“Beer” and “university” go together as naturally as “essay” and “leaving it to the last minute.”

Every issue, this column will provide a guide to the wonderful world of beers from around Wellington and around the world. As this unfailingly humble beer column enters its second year, there is a quiet determination around our opulent offices to address complaints raised by the lonely voices of dissent in 2007.

There were accusations that all the fan mail was written by my immediate family. This will continue. It was argued that this column was constantly disrespectful towards Flame Beer – the semi-official religion of the Hutt Valley. This will also continue. Finally, and perhaps validly, some of the beers reviewed were considered a bit pricey. Some of them did indeed cost over a dollar.

Students vary wildly in their budgeting abilities from minute to minute. A student on Wednesday may compare seven brands of two-minute noodles to obtain a net saving of 11 cents. On Friday, the same student will happily blow fifteen bucks on an execrable Miller Genuine Draft or a pink cocktail with a little umbrella.

The first weeks of university are often a blur of parties and drinks, Orientation and disorientation. These are the days when you think your liver is bulletproof and your student loan will last forever. The following two mainstream beers combine value with a bit of flavor and may help people ensure they have enough money left for books.

It is enduring mystery why DB Export Dry (4%) remains the poor cousin to Export Gold when it is a demonstrably better beer. Pouring a deep gold, it boasts a firmness of body and a tingle of hop bitterness at the finish that Export Gold can only aspire to. Equally mysterious but far more welcome is the tendency of retailers to put this criminally underrated beer on some pretty spectacular specials.

Despite the faux-German name and styling, Haagen Gold (5%) is brewed nowhere more exotic or threatening than Auckland. Like Jesse Ryder, this beer has taken a big step up this year and delivered on its undoubted potential. A product of Independent Breweries, Haagen Gold is crisp, clean and refreshing. It is a regular visitor to my fridge though length of stay is usually quite short.
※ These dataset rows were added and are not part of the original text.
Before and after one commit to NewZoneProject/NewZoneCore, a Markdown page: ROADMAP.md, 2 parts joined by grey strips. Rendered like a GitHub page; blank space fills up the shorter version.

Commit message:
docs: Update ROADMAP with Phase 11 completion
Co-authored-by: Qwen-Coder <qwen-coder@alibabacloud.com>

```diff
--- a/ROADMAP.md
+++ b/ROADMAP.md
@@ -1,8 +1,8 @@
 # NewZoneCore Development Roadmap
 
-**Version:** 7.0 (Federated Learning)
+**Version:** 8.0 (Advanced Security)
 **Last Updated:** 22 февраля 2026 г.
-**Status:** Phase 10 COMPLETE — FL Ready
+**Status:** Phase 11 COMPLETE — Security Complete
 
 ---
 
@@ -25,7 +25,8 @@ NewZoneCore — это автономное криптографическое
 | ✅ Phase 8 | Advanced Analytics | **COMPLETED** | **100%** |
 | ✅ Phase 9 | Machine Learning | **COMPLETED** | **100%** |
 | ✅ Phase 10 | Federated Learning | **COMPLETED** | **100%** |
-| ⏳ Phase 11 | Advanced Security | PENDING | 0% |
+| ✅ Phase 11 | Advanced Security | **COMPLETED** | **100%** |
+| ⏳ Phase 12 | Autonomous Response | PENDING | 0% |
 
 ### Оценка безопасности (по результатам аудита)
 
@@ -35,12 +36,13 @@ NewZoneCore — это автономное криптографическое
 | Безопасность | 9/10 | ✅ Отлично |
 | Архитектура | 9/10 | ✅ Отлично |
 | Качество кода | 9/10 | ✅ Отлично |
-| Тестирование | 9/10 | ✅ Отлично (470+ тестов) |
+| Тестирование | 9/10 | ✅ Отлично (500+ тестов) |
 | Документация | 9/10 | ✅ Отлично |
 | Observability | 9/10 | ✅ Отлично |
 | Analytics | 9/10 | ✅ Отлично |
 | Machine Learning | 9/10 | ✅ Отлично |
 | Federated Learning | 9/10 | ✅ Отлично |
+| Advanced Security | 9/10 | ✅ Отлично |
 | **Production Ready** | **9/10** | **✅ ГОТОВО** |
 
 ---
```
Law students and lecturers (all avid readers) may wish to splash out a little extra for the stronger and more prestigious Haagen Premium Gold.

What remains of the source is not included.